*Directions for this task*: Restate all of the data exactly.

=====

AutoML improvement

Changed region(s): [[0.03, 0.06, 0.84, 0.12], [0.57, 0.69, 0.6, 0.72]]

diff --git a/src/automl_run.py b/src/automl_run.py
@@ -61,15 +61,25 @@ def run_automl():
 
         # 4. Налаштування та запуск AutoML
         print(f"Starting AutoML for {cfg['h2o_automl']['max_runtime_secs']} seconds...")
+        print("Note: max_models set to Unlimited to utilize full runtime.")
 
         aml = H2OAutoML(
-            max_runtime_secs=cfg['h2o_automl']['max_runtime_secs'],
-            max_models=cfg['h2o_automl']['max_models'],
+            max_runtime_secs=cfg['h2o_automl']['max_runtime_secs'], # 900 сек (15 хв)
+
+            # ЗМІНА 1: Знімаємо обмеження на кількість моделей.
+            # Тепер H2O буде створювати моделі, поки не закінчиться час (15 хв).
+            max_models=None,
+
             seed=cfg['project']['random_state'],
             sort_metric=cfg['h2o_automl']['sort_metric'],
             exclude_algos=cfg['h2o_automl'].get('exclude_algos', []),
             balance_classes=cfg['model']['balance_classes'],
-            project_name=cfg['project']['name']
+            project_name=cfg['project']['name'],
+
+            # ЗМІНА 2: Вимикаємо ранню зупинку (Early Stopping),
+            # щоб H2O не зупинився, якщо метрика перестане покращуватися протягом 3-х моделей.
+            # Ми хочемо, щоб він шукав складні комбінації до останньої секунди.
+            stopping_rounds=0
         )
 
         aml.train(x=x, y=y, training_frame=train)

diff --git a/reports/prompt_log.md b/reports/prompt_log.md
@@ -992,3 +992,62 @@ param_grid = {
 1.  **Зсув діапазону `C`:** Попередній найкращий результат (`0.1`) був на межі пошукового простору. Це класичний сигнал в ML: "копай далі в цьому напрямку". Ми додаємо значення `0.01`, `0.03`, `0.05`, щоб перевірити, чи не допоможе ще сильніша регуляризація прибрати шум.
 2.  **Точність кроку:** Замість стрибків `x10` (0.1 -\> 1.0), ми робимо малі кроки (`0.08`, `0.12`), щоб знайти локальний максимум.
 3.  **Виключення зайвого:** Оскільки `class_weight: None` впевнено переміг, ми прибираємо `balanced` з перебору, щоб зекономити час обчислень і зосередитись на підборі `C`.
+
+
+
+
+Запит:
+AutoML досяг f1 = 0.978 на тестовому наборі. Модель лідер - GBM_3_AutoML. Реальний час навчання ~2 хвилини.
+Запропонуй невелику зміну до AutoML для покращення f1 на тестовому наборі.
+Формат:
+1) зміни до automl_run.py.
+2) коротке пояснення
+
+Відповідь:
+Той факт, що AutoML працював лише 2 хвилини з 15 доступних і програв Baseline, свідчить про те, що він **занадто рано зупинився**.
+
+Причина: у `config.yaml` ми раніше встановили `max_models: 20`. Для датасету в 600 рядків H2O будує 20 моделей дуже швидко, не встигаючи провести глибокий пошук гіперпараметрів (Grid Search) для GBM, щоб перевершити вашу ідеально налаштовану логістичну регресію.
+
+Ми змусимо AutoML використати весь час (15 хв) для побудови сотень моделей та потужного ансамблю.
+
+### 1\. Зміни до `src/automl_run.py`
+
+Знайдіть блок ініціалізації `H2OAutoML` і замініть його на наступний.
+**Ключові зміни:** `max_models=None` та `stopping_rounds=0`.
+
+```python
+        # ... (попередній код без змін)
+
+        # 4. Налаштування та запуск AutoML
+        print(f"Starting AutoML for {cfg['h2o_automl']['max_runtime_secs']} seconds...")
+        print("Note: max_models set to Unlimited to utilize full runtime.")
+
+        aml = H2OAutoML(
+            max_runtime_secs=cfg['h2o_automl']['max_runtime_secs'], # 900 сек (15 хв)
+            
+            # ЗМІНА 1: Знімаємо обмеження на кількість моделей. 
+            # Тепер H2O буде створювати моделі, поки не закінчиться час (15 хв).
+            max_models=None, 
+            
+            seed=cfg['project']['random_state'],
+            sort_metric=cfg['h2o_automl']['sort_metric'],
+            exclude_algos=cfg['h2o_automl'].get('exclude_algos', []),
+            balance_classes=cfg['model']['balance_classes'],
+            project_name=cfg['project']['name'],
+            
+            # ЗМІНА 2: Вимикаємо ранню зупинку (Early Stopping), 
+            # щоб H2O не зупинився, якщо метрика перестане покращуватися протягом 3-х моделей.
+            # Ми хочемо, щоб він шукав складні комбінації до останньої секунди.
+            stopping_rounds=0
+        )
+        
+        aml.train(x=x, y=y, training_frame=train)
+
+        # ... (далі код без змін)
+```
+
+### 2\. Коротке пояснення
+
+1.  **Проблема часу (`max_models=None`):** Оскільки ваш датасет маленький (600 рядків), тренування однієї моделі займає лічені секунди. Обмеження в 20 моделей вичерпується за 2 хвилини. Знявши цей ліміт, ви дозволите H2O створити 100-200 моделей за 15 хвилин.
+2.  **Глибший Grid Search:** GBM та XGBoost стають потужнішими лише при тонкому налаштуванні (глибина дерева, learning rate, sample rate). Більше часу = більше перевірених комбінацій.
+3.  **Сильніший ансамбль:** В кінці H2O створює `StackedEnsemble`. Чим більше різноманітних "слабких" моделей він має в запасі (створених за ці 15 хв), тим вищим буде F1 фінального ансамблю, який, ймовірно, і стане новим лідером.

=====

*Answer below*:
AutoML improvement

Changed region(s): [[0.03, 0.06, 0.84, 0.12], [0.57, 0.69, 0.6, 0.72]]

diff --git a/src/automl_run.py b/src/automl_run.py
@@ -61,15 +61,25 @@ def run_automl():
 
         # 4. Налаштування та запуск AutoML
         print(f"Starting AutoML for {cfg['h2o_automl']['max_runtime_secs']} seconds...")
+        print("Note: max_models set to Unlimited to utilize full runtime.")
 
         aml = H2OAutoML(
-            max_runtime_secs=cfg['h2o_automl']['max_runtime_secs'],
-            max_models=cfg['h2o_automl']['max_models'],
+            max_runtime_secs=cfg['h2o_automl']['max_runtime_secs'], # 900 сек (15 хв)
+
+            # ЗМІНА 1: Знімаємо обмеження на кількість моделей.
+            # Тепер H2O буде створювати моделі, поки не закінчиться час (15 хв).
+            max_models=None,
+
             seed=cfg['project']['random_state'],
             sort_metric=cfg['h2o_automl']['sort_metric'],
             exclude_algos=cfg['h2o_automl'].get('exclude_algos', []),
             balance_classes=cfg['model']['balance_classes'],
-            project_name=cfg['project']['name']
+            project_name=cfg['project']['name'],
+
+            # ЗМІНА 2: Вимикаємо ранню зупинку (Early Stopping),
+            # щоб H2O не зупинився, якщо метрика перестане покращуватися протягом 3-х моделей.
+            # Ми хочемо, щоб він шукав складні комбінації до останньої секунди.
+            stopping_rounds=0
         )
 
         aml.train(x=x, y=y, training_frame=train)

diff --git a/reports/prompt_log.md b/reports/prompt_log.md
@@ -992,3 +992,62 @@ param_grid = {
 1.  **Зсув діапазону `C`:** Попередній найкращий результат (`0.1`) був на межі пошукового простору. Це класичний сигнал в ML: "копай далі в цьому напрямку". Ми додаємо значення `0.01`, `0.03`, `0.05`, щоб перевірити, чи не допоможе ще сильніша регуляризація прибрати шум.
 2.  **Точність кроку:** Замість стрибків `x10` (0.1 -\> 1.0), ми робимо малі кроки (`0.08`, `0.12`), щоб знайти локальний максимум.
 3.  **Виключення зайвого:** Оскільки `class_weight: None` впевнено переміг, ми прибираємо `balanced` з перебору, щоб зекономити час обчислень і зосередитись на підборі `C`.
+
+
+
+
+Запит:
+AutoML досяг f1 = 0.978 на тестовому наборі. Модель лідер - GBM_3_AutoML. Реальний час навчання ~2 хвилини.
+Запропонуй невелику зміну до AutoML для покращення f1 на тестовому наборі.
+Формат:
+1) зміни до automl_run.py.
+2) коротке пояснення
+
+Відповідь:
+Той факт, що AutoML працював лише 2 хвилини з 15 доступних і програв Baseline, свідчить про те, що він **занадто рано зупинився**.
+
+Причина: у `config.yaml` ми раніше встановили `max_models: 20`. Для датасету в 600 рядків H2O будує 20 моделей дуже швидко, не встигаючи провести глибокий пошук гіперпараметрів (Grid Search) для GBM, щоб перевершити вашу ідеально налаштовану логістичну регресію.
+
+Ми змусимо AutoML використати весь час (15 хв) для побудови сотень моделей та потужного ансамблю.
+
+### 1\. Зміни до `src/automl_run.py`
+
+Знайдіть блок ініціалізації `H2OAutoML` і замініть його на наступний.
+**Ключові зміни:** `max_models=None` та `stopping_rounds=0`.
+
+```python
+        # ... (попередній код без змін)
+
+        # 4. Налаштування та запуск AutoML
+        print(f"Starting AutoML for {cfg['h2o_automl']['max_runtime_secs']} seconds...")
+        print("Note: max_models set to Unlimited to utilize full runtime.")
+
+        aml = H2OAutoML(
+            max_runtime_secs=cfg['h2o_automl']['max_runtime_secs'], # 900 сек (15 хв)
+            
+            # ЗМІНА 1: Знімаємо обмеження на кількість моделей. 
+            # Тепер H2O буде створювати моделі, поки не закінчиться час (15 хв).
+            max_models=None, 
+            
+            seed=cfg['project']['random_state'],
+            sort_metric=cfg['h2o_automl']['sort_metric'],
+            exclude_algos=cfg['h2o_automl'].get('exclude_algos', []),
+            balance_classes=cfg['model']['balance_classes'],
+            project_name=cfg['project']['name'],
+            
+            # ЗМІНА 2: Вимикаємо ранню зупинку (Early Stopping), 
+            # щоб H2O не зупинився, якщо метрика перестане покращуватися протягом 3-х моделей.
+            # Ми хочемо, щоб він шукав складні комбінації до останньої секунди.
+            stopping_rounds=0
+        )
+        
+        aml.train(x=x, y=y, training_frame=train)
+
+        # ... (далі код без змін)
+```
+
+### 2\. Коротке пояснення
+
+1.  **Проблема часу (`max_models=None`):** Оскільки ваш датасет маленький (600 рядків), тренування однієї моделі займає лічені секунди. Обмеження в 20 моделей вичерпується за 2 хвилини. Знявши цей ліміт, ви дозволите H2O створити 100-200 моделей за 15 хвилин.
+2.  **Глибший Grid Search:** GBM та XGBoost стають потужнішими лише при тонкому налаштуванні (глибина дерева, learning rate, sample rate). Більше часу = більше перевірених комбінацій.
+3.  **Сильніший ансамбль:** В кінці H2O створює `StackedEnsemble`. Чим більше різноманітних "слабких" моделей він має в запасі (створених за ці 15 хв), тим вищим буде F1 фінального ансамблю, який, ймовірно, і стане новим лідером.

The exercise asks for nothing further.